If you live in the city and own a dog, you should know your dog laws if you want your dog to stay out of trouble.
When you fall in love with a dog and bring it home, a visit from the police or a trip to a lawyer’s office is probably the furthest thing from your mind. But like many things in life, owning a dog comes with legal responsibilities, and if you avoid those responsibilities, you could find yourself in hot water, facing unpleasant and an expensive outcome. You’ve heard the old expression ” Ignorance of the law is no defense”, and it applies to handling your dog as much as it does to handling your own life.
Here are some basic dog laws you must be aware of when owning a dog.
License your dog
Dog owners are required to license their dogs with the city or, in unincorporated areas, the county.
Vaccinate for rabies
This is a requirement in most states, and you will need to supply proof of vaccination to obtain a license for your dog.
3. Clean up after your dog

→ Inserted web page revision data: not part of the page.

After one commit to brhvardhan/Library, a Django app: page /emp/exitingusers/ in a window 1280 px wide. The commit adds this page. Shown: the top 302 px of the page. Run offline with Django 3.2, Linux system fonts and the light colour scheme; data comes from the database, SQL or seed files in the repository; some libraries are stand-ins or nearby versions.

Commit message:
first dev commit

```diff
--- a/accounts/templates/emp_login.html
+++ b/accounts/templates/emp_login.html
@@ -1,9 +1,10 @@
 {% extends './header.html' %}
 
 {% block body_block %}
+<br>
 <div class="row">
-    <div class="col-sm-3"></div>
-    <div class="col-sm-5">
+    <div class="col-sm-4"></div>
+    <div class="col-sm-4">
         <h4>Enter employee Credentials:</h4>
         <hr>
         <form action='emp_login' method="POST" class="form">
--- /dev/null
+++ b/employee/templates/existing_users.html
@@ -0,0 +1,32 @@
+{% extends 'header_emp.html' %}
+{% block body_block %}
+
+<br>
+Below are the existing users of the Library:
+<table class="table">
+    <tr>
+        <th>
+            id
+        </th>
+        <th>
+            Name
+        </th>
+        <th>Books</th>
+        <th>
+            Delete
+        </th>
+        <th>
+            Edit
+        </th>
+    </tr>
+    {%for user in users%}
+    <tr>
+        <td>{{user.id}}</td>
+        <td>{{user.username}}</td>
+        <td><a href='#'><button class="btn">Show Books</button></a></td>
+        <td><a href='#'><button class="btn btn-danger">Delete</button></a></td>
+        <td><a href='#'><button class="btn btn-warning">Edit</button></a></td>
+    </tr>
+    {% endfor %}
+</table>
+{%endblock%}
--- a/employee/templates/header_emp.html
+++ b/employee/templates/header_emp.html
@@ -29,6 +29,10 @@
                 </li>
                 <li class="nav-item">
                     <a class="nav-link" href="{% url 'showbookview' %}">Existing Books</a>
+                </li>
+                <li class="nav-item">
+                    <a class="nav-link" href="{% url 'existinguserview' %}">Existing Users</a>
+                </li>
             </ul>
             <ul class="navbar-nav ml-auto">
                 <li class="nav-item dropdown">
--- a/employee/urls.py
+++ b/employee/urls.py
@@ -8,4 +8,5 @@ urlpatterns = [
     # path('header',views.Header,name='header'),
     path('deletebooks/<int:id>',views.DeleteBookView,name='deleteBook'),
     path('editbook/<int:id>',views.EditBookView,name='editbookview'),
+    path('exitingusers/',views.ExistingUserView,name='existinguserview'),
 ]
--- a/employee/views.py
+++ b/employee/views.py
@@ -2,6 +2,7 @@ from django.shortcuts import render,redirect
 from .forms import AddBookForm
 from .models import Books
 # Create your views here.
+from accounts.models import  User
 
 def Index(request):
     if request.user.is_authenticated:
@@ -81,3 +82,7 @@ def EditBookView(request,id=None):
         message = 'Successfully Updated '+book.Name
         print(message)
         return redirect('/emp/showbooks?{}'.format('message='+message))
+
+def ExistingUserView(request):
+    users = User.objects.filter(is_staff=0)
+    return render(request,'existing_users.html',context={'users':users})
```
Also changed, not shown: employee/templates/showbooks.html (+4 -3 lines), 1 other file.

Most cities require owners to clean up their dog’s poop immediately. If you‘ve ever stepped in dog poop, you know it’s the right thing to do anyway.
4. Obey leash laws
Leash laws are on the books for a good purpose. Using a leash is safer for you and your dog. Unleashed dogs can get hit by a car, run away or bite a person or other animal. Check your city’s official web site or call them to find out your city’s leash laws.
Landlords and pets
Don’t sign a lease that prohibits you from having a dog if you already own one or plan to adopt one soon. It will not matter if the landlord or manager verbally assures you that it’s okay. You may end up being evicted and having to hastily start searching for a new apartment that allows pets. The worst scenario and the most heartbreaking of all would be having to take your dog to an animal shelter out of sheer desperation. Moving is the number one reason people abandon their pets, and about half of those animals end up being euthanized.
You are legally responsible for keeping your dog from hurting people or damaging property. If you don’t, you may have to pay for someone’s medical bills, lost wages, and possibly even for “pain and suffering”. You could also be subject to a fine.
Most cities have ordinances against dogs going on bark-a-thons, or at least general noise ordinances that include loud barking dogs. If your dog repeatedly barks long and loud and someone complains, you could end up having to pay a fine or even worse, be forced to get rid of your dog.
Owning a dog requires that you know your dog laws and obey them. A pet dog always brings increased responsibilities to your life. Be sure you know what those responsibilities are and be prepared to handle them. Being a responsible dog owner is as important to the well-being of your dog as it is to you.